Provide only the number of lines in the data below that contain the word "flex".

- - -

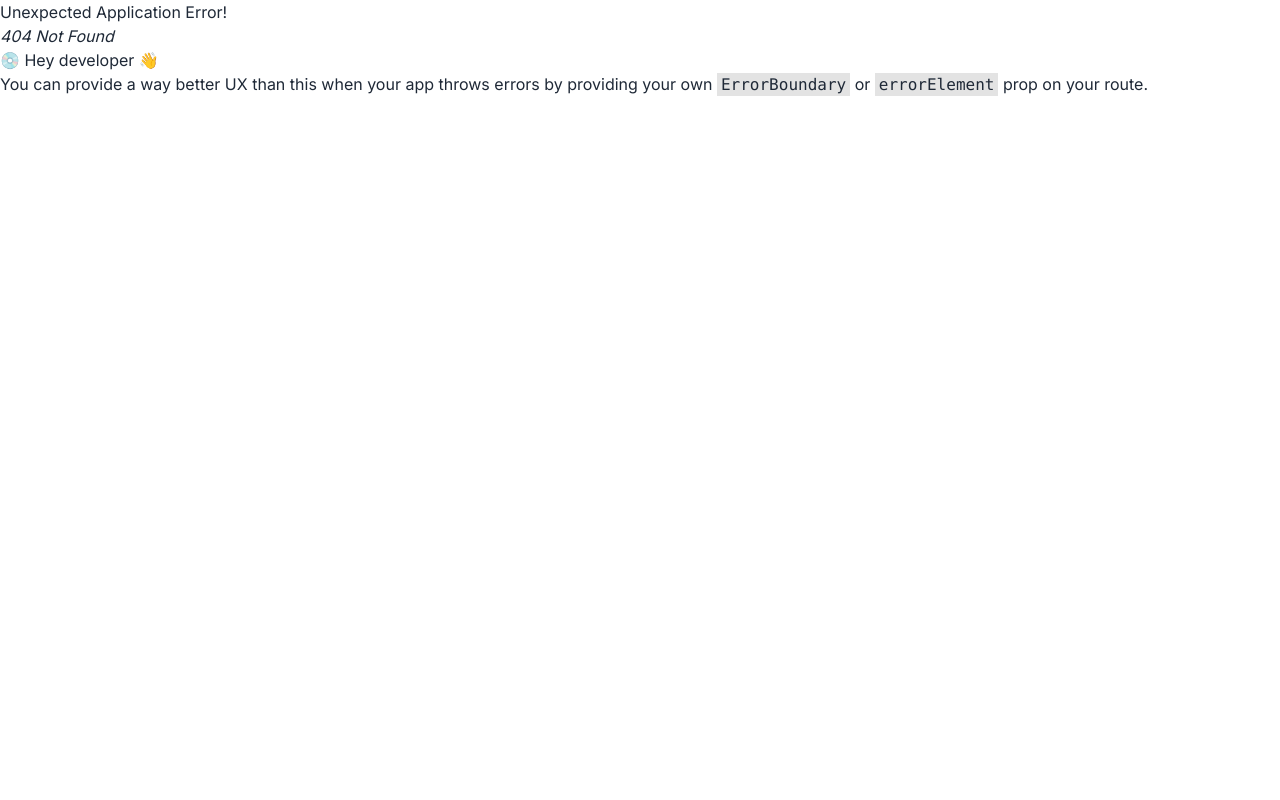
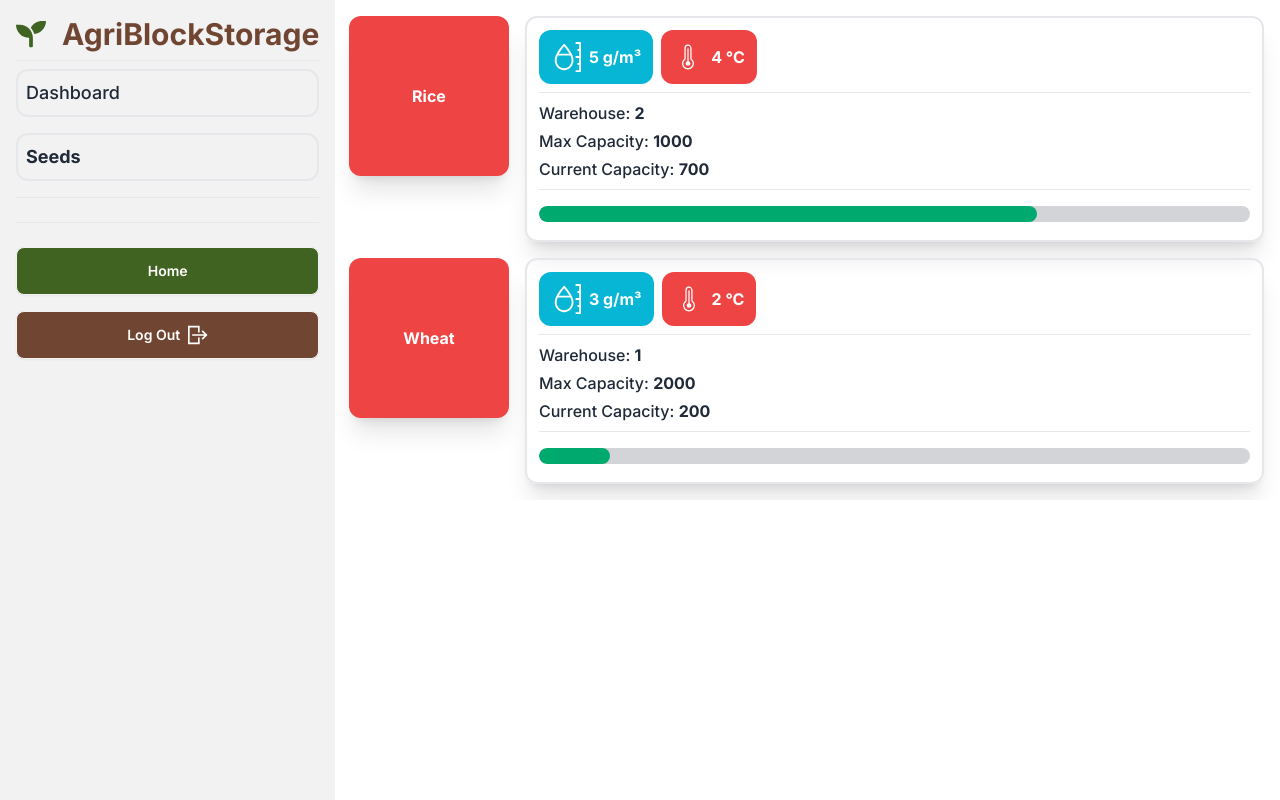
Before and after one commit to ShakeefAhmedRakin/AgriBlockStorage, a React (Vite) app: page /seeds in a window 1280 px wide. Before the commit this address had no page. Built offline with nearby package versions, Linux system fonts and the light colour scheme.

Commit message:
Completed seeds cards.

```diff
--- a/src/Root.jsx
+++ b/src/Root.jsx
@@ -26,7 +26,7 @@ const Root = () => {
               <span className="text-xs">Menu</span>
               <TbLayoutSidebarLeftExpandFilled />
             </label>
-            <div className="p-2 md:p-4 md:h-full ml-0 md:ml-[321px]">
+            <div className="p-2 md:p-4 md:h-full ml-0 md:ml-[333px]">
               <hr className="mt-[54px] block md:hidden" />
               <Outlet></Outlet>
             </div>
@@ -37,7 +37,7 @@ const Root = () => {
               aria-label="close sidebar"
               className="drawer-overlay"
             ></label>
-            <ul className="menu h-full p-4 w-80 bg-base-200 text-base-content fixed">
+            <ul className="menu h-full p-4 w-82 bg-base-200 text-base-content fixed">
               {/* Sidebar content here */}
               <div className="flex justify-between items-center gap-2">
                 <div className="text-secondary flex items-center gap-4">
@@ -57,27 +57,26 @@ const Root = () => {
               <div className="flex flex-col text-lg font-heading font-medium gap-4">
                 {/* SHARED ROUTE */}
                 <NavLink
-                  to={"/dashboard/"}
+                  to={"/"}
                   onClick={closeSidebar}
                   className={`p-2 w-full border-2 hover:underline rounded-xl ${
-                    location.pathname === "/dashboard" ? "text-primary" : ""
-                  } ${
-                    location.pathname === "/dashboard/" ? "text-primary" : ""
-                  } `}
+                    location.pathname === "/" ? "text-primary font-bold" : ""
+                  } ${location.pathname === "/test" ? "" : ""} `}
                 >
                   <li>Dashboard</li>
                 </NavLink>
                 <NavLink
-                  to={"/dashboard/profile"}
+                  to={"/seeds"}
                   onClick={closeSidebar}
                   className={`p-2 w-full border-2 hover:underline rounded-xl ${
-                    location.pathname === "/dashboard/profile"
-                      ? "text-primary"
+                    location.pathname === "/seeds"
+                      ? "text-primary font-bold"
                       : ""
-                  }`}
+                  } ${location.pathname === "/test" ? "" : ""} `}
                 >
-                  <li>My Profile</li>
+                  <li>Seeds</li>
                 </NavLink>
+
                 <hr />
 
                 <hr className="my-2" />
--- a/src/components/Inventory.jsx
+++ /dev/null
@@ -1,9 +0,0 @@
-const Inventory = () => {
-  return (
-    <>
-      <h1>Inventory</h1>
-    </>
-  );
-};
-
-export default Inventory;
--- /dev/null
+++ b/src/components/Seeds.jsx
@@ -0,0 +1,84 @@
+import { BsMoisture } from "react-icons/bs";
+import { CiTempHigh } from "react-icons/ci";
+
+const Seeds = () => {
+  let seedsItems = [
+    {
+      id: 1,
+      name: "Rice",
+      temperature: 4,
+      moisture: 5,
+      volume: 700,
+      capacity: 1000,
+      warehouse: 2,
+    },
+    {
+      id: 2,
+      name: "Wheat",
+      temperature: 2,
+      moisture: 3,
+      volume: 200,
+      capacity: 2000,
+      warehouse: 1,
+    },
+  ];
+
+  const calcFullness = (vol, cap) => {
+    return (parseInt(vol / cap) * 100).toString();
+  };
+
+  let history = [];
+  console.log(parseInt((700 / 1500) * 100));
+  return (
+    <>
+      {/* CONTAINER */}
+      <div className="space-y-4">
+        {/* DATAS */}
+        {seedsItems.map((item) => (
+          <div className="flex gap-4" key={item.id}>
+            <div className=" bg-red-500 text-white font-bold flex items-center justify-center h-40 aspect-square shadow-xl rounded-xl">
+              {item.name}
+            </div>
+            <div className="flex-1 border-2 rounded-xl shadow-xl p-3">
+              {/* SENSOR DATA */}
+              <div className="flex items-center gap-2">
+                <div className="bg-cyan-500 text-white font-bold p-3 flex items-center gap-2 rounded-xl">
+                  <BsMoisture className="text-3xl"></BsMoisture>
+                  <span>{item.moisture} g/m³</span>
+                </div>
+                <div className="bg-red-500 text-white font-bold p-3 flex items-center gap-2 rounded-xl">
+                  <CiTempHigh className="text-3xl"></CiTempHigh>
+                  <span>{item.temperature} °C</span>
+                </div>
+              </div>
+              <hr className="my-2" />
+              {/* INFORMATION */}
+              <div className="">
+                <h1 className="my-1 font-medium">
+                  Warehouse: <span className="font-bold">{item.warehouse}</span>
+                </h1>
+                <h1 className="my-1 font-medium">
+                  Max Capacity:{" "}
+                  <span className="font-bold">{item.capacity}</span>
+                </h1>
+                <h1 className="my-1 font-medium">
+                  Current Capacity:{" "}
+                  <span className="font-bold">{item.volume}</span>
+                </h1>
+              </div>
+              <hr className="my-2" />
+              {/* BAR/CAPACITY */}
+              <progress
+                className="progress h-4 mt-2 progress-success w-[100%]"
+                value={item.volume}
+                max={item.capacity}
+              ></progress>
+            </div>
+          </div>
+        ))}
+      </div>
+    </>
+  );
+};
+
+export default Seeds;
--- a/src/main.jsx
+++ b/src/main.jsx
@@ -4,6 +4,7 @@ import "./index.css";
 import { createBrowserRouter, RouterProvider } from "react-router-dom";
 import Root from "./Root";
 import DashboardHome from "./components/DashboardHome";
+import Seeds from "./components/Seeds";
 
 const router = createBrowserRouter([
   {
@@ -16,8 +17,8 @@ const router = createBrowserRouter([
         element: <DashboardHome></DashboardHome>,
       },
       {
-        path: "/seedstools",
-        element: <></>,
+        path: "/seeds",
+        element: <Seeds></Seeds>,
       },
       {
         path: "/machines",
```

- - -

▶ _Response box_: 9